DIRECTIONS — With pictures omitted, output the records below exactly as they appear.

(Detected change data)
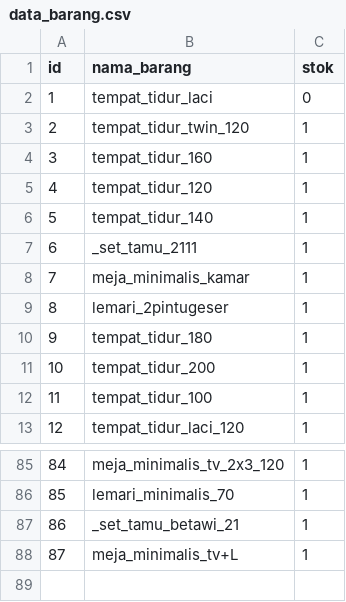
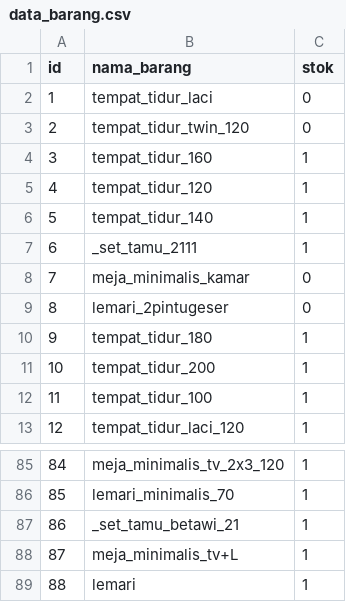
Before and after one commit to SyahronMaulana/apriori, a CSV file: data_barang.csv, drawn as a sheet; only a part is shown, gaps mark what is left out.

```diff
--- a/data_barang.csv
+++ b/data_barang.csv
@@ -2,3 +2,3 @@ id,nama_barang,stok
 1,tempat_tidur_laci,0
-2,tempat_tidur_twin_120,1
+2,tempat_tidur_twin_120,0
 3,tempat_tidur_160,1
@@ -7,4 +7,4 @@ id,nama_barang,stok
 6,_set_tamu_2111,1
-7,meja_minimalis_kamar,1
-8,lemari_2pintugeser,1
+7,meja_minimalis_kamar,0
+8,lemari_2pintugeser,0
 9,tempat_tidur_180,1
@@ -88 +88,2 @@ id,nama_barang,stok
 87,meja_minimalis_tv+L,1
+88,lemari,1
```
Also changed, not shown: data-transaksi2.csv, 4 other files.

SOLUTION TO THIS PROBLEM —
Before and after one commit to SyahronMaulana/apriori, a CSV file: data_barang.csv, drawn as a sheet; only a part is shown, gaps mark what is left out.

```diff
--- a/data_barang.csv
+++ b/data_barang.csv
@@ -2,3 +2,3 @@ id,nama_barang,stok
 1,tempat_tidur_laci,0
-2,tempat_tidur_twin_120,1
+2,tempat_tidur_twin_120,0
 3,tempat_tidur_160,1
@@ -7,4 +7,4 @@ id,nama_barang,stok
 6,_set_tamu_2111,1
-7,meja_minimalis_kamar,1
-8,lemari_2pintugeser,1
+7,meja_minimalis_kamar,0
+8,lemari_2pintugeser,0
 9,tempat_tidur_180,1
@@ -88 +88,2 @@ id,nama_barang,stok
 87,meja_minimalis_tv+L,1
+88,lemari,1
```
Also changed, not shown: data-transaksi2.csv, 4 other files.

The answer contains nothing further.